Published online by Cambridge University Press: 26 June 2019
The first part of this book discussed how constitutional courts may enhance the deliberative quality and legitimacy of democratic policy-making. This led to the formulation of a handful of judicial good practices, such as following a fixed argumentative framework, using relevant and persuasive citations to underpin judgments and communicating with the legislator through modulated rulings. However, deliberative performance is an intertwined and complex endeavour and may differ between courts and, importantly, between cases. Variety in a court's behaviour suggests how this court perceives its own role in democratic society. Therefore, it is enlightening to evaluate which forces play upon constitutional judging.
The second part of this book aims to build a bridge between the normative framework and the case law analysis. In particular, the factors which may influence the Belgian Constitutional Court's behaviour are explored. These contours of judicial decision-making must be recognised in order to fully comprehend the role of constitutional courts in a democratic society. These underlying contours, which form the theoretical background on which the empirical analysis is based, are set out in two chapters, titled ‘The institutional framework of the Belgian Constitutional Court’ (chapter 2) and ‘Variation of judicial behaviour within the institutional boundaries’ (chapter 3) respectively.
In chapter 2, the institutional setting of the BeCC is discussed. This framework, decided upon by the legislator, shapes the background against which the Court takes its decisions. The tools available to the Court do not only indicate the prospects of deliberation, but also affect the choices the Court (can) make(s). To provide necessary background information against which the empirical results should be understood, the establishment and further development of this institutional framework is situated within the Belgian political context. More specifically, the consociational nature of the Belgian polity is reflected in the Court's composition and its institutional tools.
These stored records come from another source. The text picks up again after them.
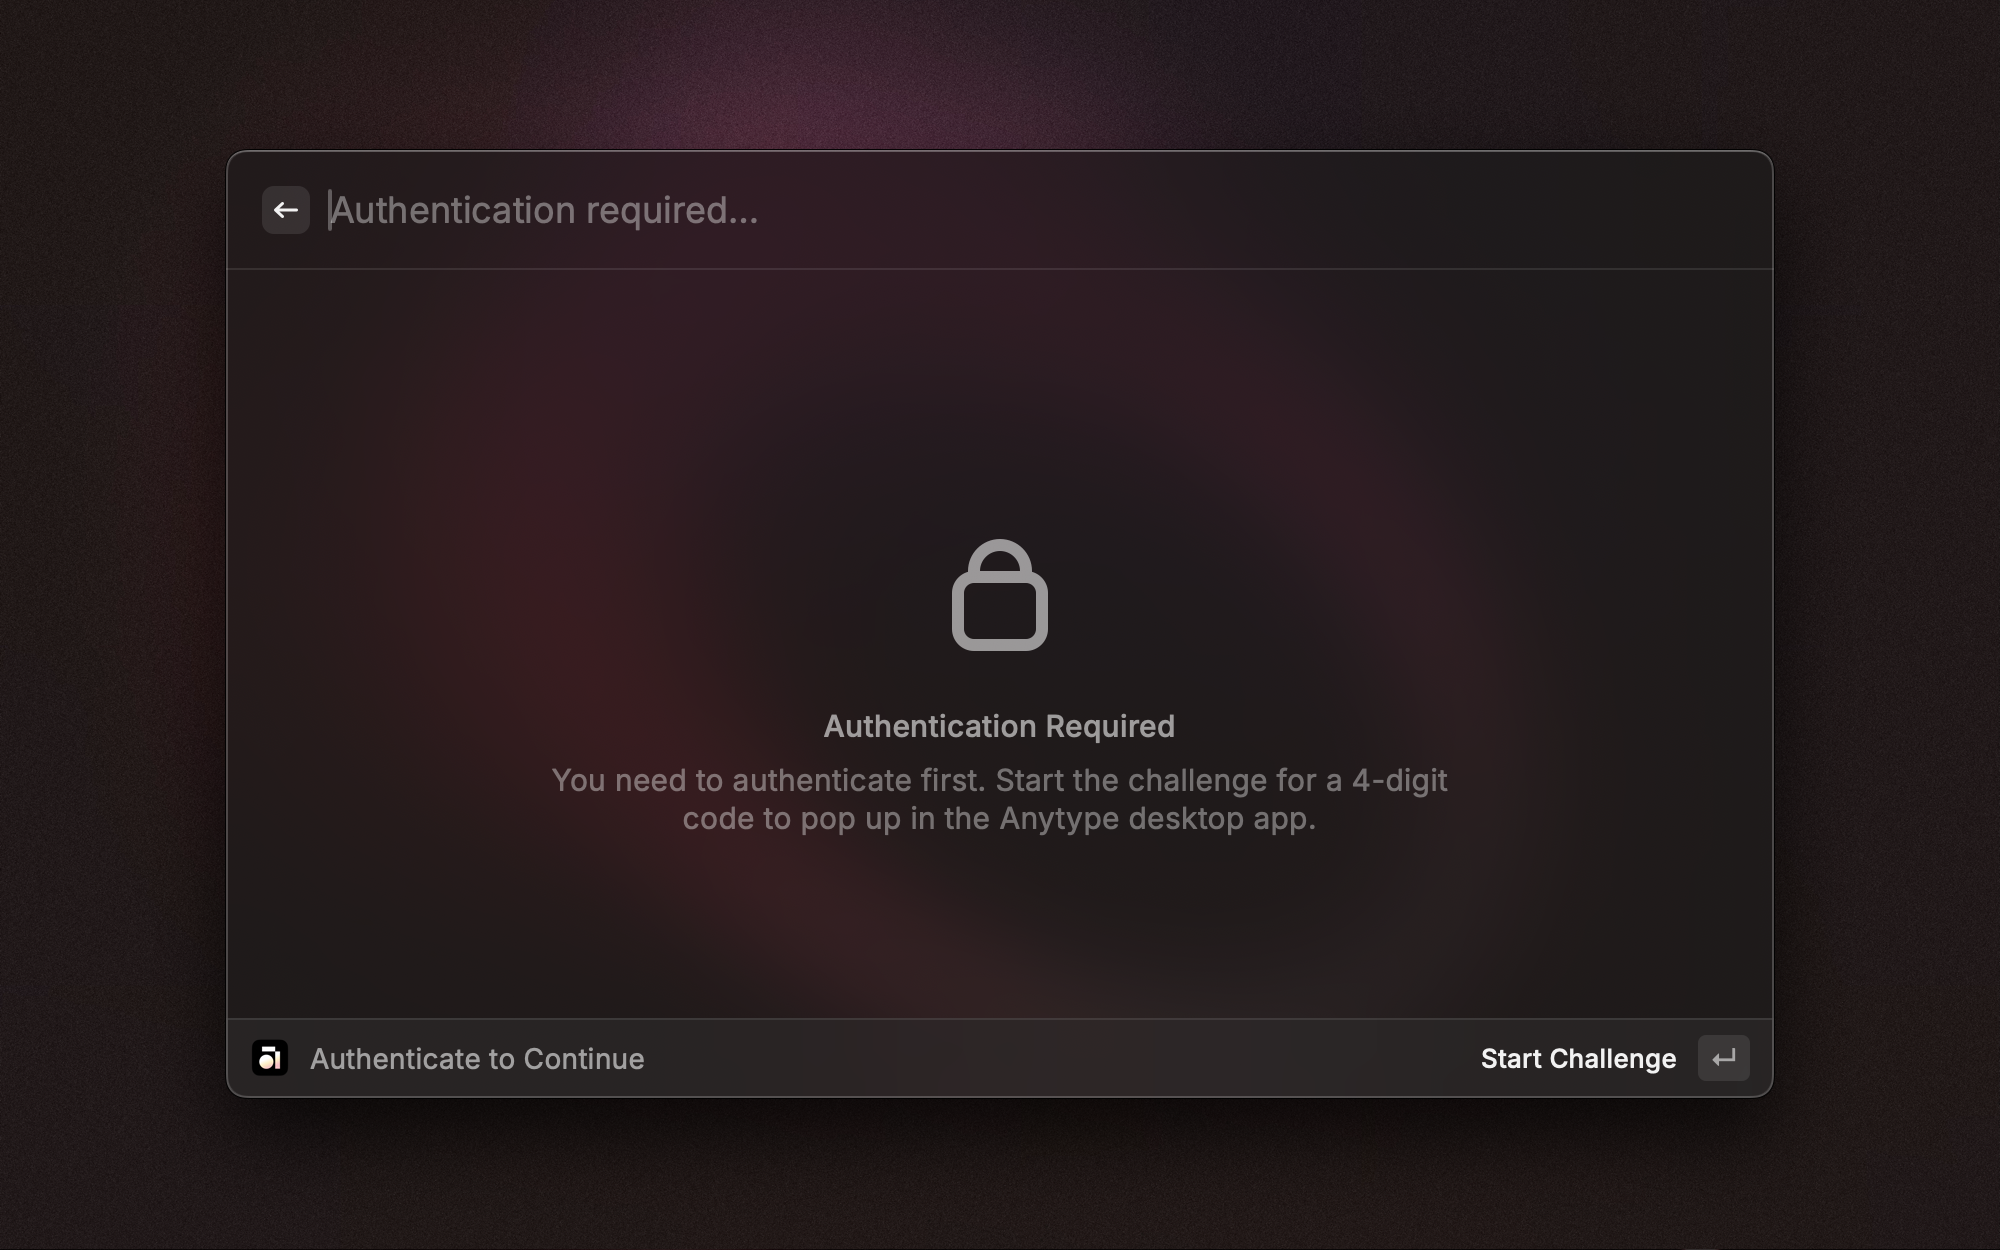
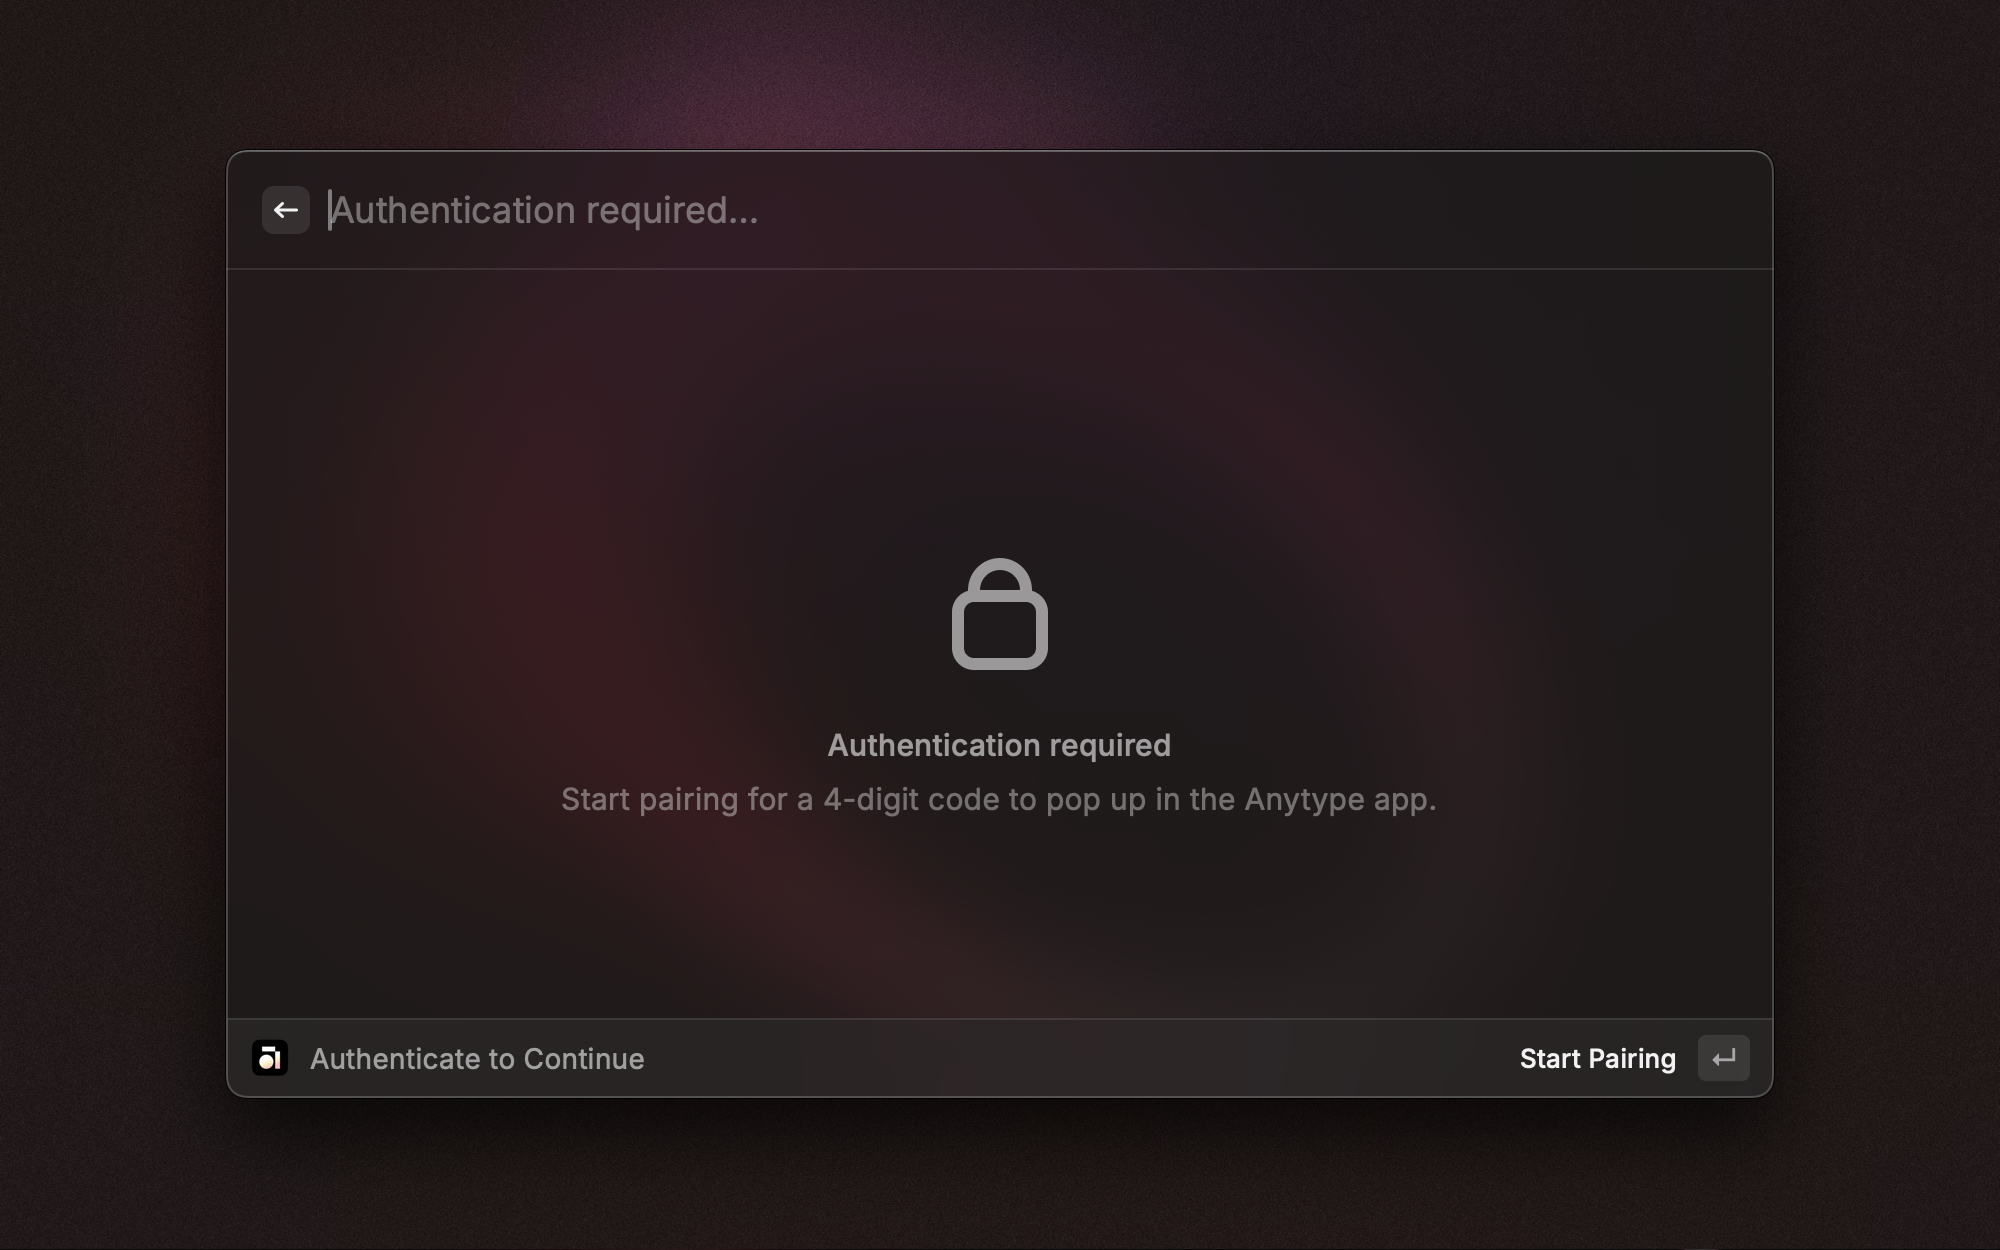
Update auth component and screenshot

Changed region(s): [[0.279, 0.4368, 0.713, 0.6864], [0.744, 0.8424, 0.837, 0.8736]]

diff --git a/src/components/EnsureAuthenticated.tsx b/src/components/EnsureAuthenticated.tsx
@@ -157,7 +157,7 @@ export default function EnsureAuthenticated({ placeholder, viewType, children }:
       <List.EmptyView
         icon={Icon.Lock}
         title="Authentication required"
-        description="Start pairing for a 4-digit code to pop up in the app."
+        description="Start pairing for a 4-digit code to pop up in the Anytype app."
         actions={
           <ActionPanel>
             <Action title="Start Pairing" onAction={startChallenge} />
Special attention will be paid to the parliamentary preparatory documents, which show how the rules regarding the BeCC's decision-making process should be understood and applied.